= Problem to work on =
Each entry must come back word for word; drop the images as you go.

= Available data =
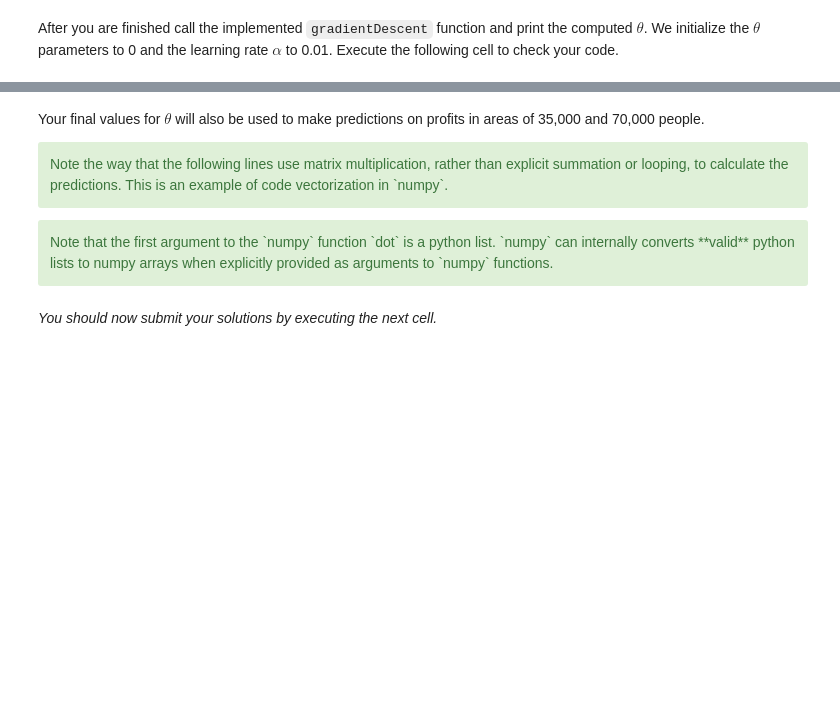
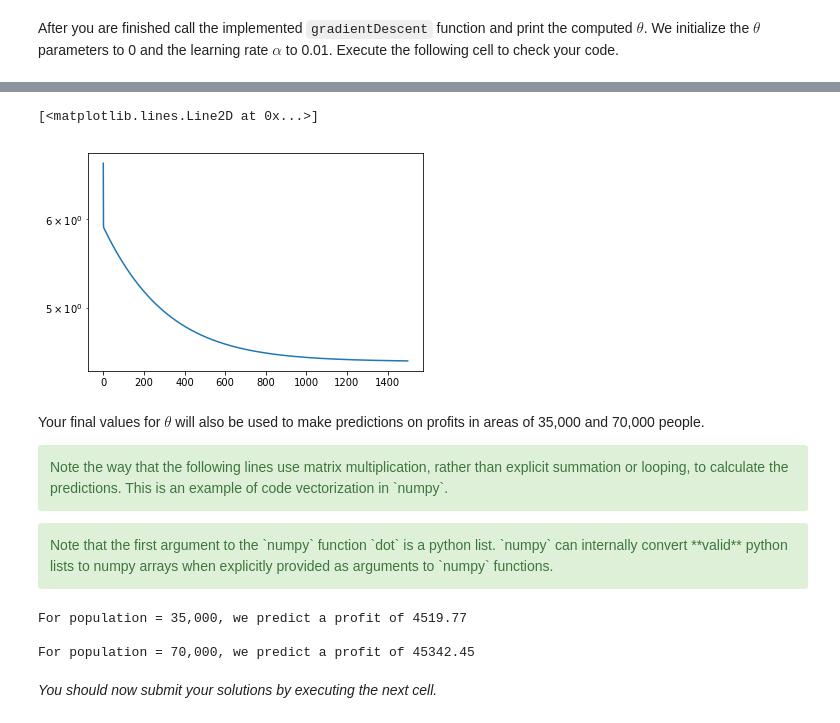
Before and after one commit to ishivvers/ml-coursera-python-assignments, a Jupyter notebook: Exercise1/exercise1.ipynb, the cells around one changed output, grey strips where cells are left out. Drawn from its saved outputs; the diff is of its cells as text; code cells hidden in the pictures; blank space fills up the shorter version.

Commit message:
partway through first assignment

```diff
--- a/Exercise1/exercise1.ipynb
+++ b/Exercise1/exercise1.ipynb
@@ -395,6 +389,13 @@ Given the above, the function `np.dot` which we will use for all matrix/vector m
 <div>
 <a id="gradientDescent"></a>
 # %%
+def _gradient(X, y, theta):
+    y_pred = _hypothesis(X, theta)
+    gradient = np.empty(2)
+    for i in range(X.shape[1]):
+        gradient[i] = np.sum((y_pred - y) * X[:, i])
+    return gradient
+
 def gradientDescent(X, y, theta, alpha, num_iters):
     """
     Performs gradient descent to learn `theta`. Updates theta by taking `num_iters`
@@ -405,7 +406,7 @@ def gradientDescent(X, y, theta, alpha, num_iters):
     X : array_like
         The input dataset of shape (m x n+1).
 
-    y : arra_like
+    y : array_like
         Value at given features. A vector of shape (m, ).
 
     theta : array_like
@@ -444,10 +445,9 @@ def gradientDescent(X, y, theta, alpha, num_iters):
 
     for i in range(num_iters):
         # ==================== YOUR CODE HERE =================================
-
-
+        updates = alpha * y.size**-1 * _gradient(X, y, theta)
+        theta -= updates
         # =====================================================================
-
         # save the cost J in every iteration
         J_history.append(computeCost(X, y, theta))
 
@@ -477,3 +482,9 @@ pyplot.legend(['Training data', 'Linear regression']);
+# %%
+pyplot.figure()
+pyplot.semilogy(J_history)
+# %% [output]
+[<matplotlib.lines.Line2D at 0x...>]
+[figure, added]
 # %% [markdown]
 Your final values for $\theta$ will also be used to make predictions on profits in areas of 35,000 and 70,000 people.
 
@@ -482,7 +493,7 @@ Note the way that the following lines use matrix multiplication, rather than exp
 </div>
 
 <div class="alert alert-block alert-success">
-Note that the first argument to the `numpy` function `dot` is a python list. `numpy` can internally converts **valid** python lists to numpy arrays when explicitly provided as arguments to `numpy` functions.
+Note that the first argument to the `numpy` function `dot` is a python list. `numpy` can internally convert **valid** python lists to numpy arrays when explicitly provided as arguments to `numpy` functions.
 </div>
 # %%
 # Predict values for population sizes of 35,000 and 70,000
@@ -491,6 +502,10 @@ print('For population = 35,000, we predict a profit of {:.2f}\n'.format(predict1
 
 predict2 = np.dot([1, 7], theta)
 print('For population = 70,000, we predict a profit of {:.2f}\n'.format(predict2*10000))
+# %% [output]
+For population = 35,000, we predict a profit of 4519.77
+
+For population = 70,000, we predict a profit of 45342.45
 # %% [markdown]
 *You should now submit your solutions by executing the next cell.*
 # %%
```
Also changed, not shown: parts of 7 cells of this notebook.
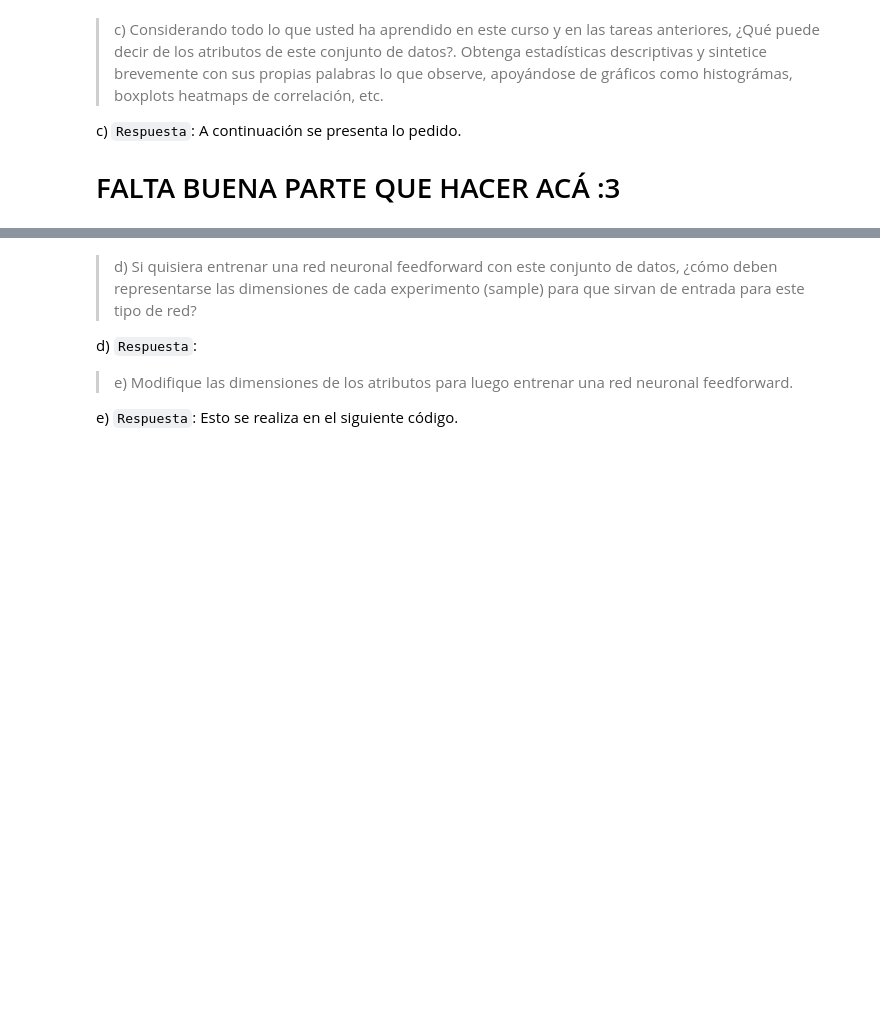
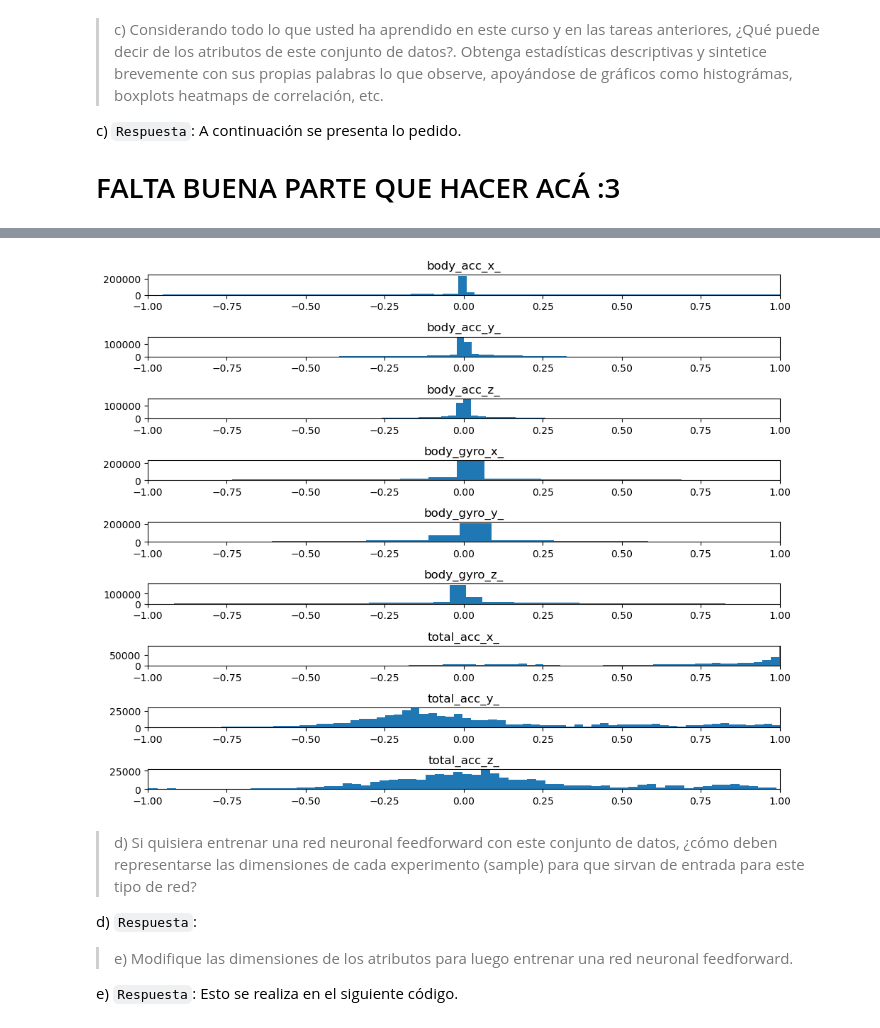
Before and after one commit to Diego-Astaburuaga/Tarea-2-IML, a Jupyter notebook: Entregable_Tarea_2.ipynb, the cells around one changed output, grey strips where cells are left out. Cells and saved outputs as stored; diff of their text form; code cells hidden in the pictures; blank space fills up the shorter version.

```diff
--- a/Entregable_Tarea_2.ipynb
+++ b/Entregable_Tarea_2.ipynb
@@ -1049,0 +1089,5 @@ c) `Respuesta`: A continuación se presenta lo pedido.
+# %%
+N = 128
+f_s = 50
+t_n = 2.56
+T = t_n / N
@@ -1050,3 +1177,37 @@ c) `Respuesta`: A continuación se presenta lo pedido.
+# %%
+def plot_distributions(trainX):
+    # Remove overlap
+    cut_index = int(trainX.shape[1] / 2)
+    longX = trainX[:, -cut_index:, :]
+
+    # Flatten windows
+    flattened_data = longX.reshape((longX.shape[0] * longX.shape[1], longX.shape[2]))
+
+    # Calculate the number of features (columns)
+    num_features = flattened_data.shape[1]
+
+    # Calculate the number of rows and columns for subplots
+    num_rows = num_features
+    num_cols = 1
+
+    # Create subplots
+    fig, axes = plt.subplots(num_rows, num_cols, figsize=(10, 8))
+
+    # Plot distributions in subplots
+    for i, ax in enumerate(axes):
+        ax.hist(flattened_data[:, i], bins=100)
+        ax.set_xlim(-1, 1)
+        ax.set_title(SIGNALS[i])
+
+    # Adjust the spacing between subplots
+    plt.tight_layout()
+
+    # Show the plot
+    plt.show()
+# %%
+plot_distributions(x_train)
+# %% [output]
+[figure, added]
 # %% [markdown]
 > d) Si quisiera entrenar una red neuronal feedforward con este conjunto de datos, ¿cómo deben representarse las dimensiones de cada experimento (sample) para que sirvan de entrada para este tipo de red?
 
```
Also changed, not shown: parts of 10 cells of this notebook.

= Solution to the exercise =
Before and after one commit to ishivvers/ml-coursera-python-assignments, a Jupyter notebook: Exercise1/exercise1.ipynb, the cells around one changed output, grey strips where cells are left out. Drawn from its saved outputs; the diff is of its cells as text; code cells hidden in the pictures; blank space fills up the shorter version.

Commit message:
partway through first assignment

```diff
--- a/Exercise1/exercise1.ipynb
+++ b/Exercise1/exercise1.ipynb
@@ -395,6 +389,13 @@ Given the above, the function `np.dot` which we will use for all matrix/vector m
 <div>
 <a id="gradientDescent"></a>
 # %%
+def _gradient(X, y, theta):
+    y_pred = _hypothesis(X, theta)
+    gradient = np.empty(2)
+    for i in range(X.shape[1]):
+        gradient[i] = np.sum((y_pred - y) * X[:, i])
+    return gradient
+
 def gradientDescent(X, y, theta, alpha, num_iters):
     """
     Performs gradient descent to learn `theta`. Updates theta by taking `num_iters`
@@ -405,7 +406,7 @@ def gradientDescent(X, y, theta, alpha, num_iters):
     X : array_like
         The input dataset of shape (m x n+1).
 
-    y : arra_like
+    y : array_like
         Value at given features. A vector of shape (m, ).
 
     theta : array_like
@@ -444,10 +445,9 @@ def gradientDescent(X, y, theta, alpha, num_iters):
 
     for i in range(num_iters):
         # ==================== YOUR CODE HERE =================================
-
-
+        updates = alpha * y.size**-1 * _gradient(X, y, theta)
+        theta -= updates
         # =====================================================================
-
         # save the cost J in every iteration
         J_history.append(computeCost(X, y, theta))
 
@@ -477,3 +482,9 @@ pyplot.legend(['Training data', 'Linear regression']);
+# %%
+pyplot.figure()
+pyplot.semilogy(J_history)
+# %% [output]
+[<matplotlib.lines.Line2D at 0x...>]
+[figure, added]
 # %% [markdown]
 Your final values for $\theta$ will also be used to make predictions on profits in areas of 35,000 and 70,000 people.
 
@@ -482,7 +493,7 @@ Note the way that the following lines use matrix multiplication, rather than exp
 </div>
 
 <div class="alert alert-block alert-success">
-Note that the first argument to the `numpy` function `dot` is a python list. `numpy` can internally converts **valid** python lists to numpy arrays when explicitly provided as arguments to `numpy` functions.
+Note that the first argument to the `numpy` function `dot` is a python list. `numpy` can internally convert **valid** python lists to numpy arrays when explicitly provided as arguments to `numpy` functions.
 </div>
 # %%
 # Predict values for population sizes of 35,000 and 70,000
@@ -491,6 +502,10 @@ print('For population = 35,000, we predict a profit of {:.2f}\n'.format(predict1
 
 predict2 = np.dot([1, 7], theta)
 print('For population = 70,000, we predict a profit of {:.2f}\n'.format(predict2*10000))
+# %% [output]
+For population = 35,000, we predict a profit of 4519.77
+
+For population = 70,000, we predict a profit of 45342.45
 # %% [markdown]
 *You should now submit your solutions by executing the next cell.*
 # %%
```
Also changed, not shown: parts of 7 cells of this notebook.
Before and after one commit to Diego-Astaburuaga/Tarea-2-IML, a Jupyter notebook: Entregable_Tarea_2.ipynb, the cells around one changed output, grey strips where cells are left out. Cells and saved outputs as stored; diff of their text form; code cells hidden in the pictures; blank space fills up the shorter version.

```diff
--- a/Entregable_Tarea_2.ipynb
+++ b/Entregable_Tarea_2.ipynb
@@ -1049,0 +1089,5 @@ c) `Respuesta`: A continuación se presenta lo pedido.
+# %%
+N = 128
+f_s = 50
+t_n = 2.56
+T = t_n / N
@@ -1050,3 +1177,37 @@ c) `Respuesta`: A continuación se presenta lo pedido.
+# %%
+def plot_distributions(trainX):
+    # Remove overlap
+    cut_index = int(trainX.shape[1] / 2)
+    longX = trainX[:, -cut_index:, :]
+
+    # Flatten windows
+    flattened_data = longX.reshape((longX.shape[0] * longX.shape[1], longX.shape[2]))
+
+    # Calculate the number of features (columns)
+    num_features = flattened_data.shape[1]
+
+    # Calculate the number of rows and columns for subplots
+    num_rows = num_features
+    num_cols = 1
+
+    # Create subplots
+    fig, axes = plt.subplots(num_rows, num_cols, figsize=(10, 8))
+
+    # Plot distributions in subplots
+    for i, ax in enumerate(axes):
+        ax.hist(flattened_data[:, i], bins=100)
+        ax.set_xlim(-1, 1)
+        ax.set_title(SIGNALS[i])
+
+    # Adjust the spacing between subplots
+    plt.tight_layout()
+
+    # Show the plot
+    plt.show()
+# %%
+plot_distributions(x_train)
+# %% [output]
+[figure, added]
 # %% [markdown]
 > d) Si quisiera entrenar una red neuronal feedforward con este conjunto de datos, ¿cómo deben representarse las dimensiones de cada experimento (sample) para que sirvan de entrada para este tipo de red?
 
```
Also changed, not shown: parts of 10 cells of this notebook.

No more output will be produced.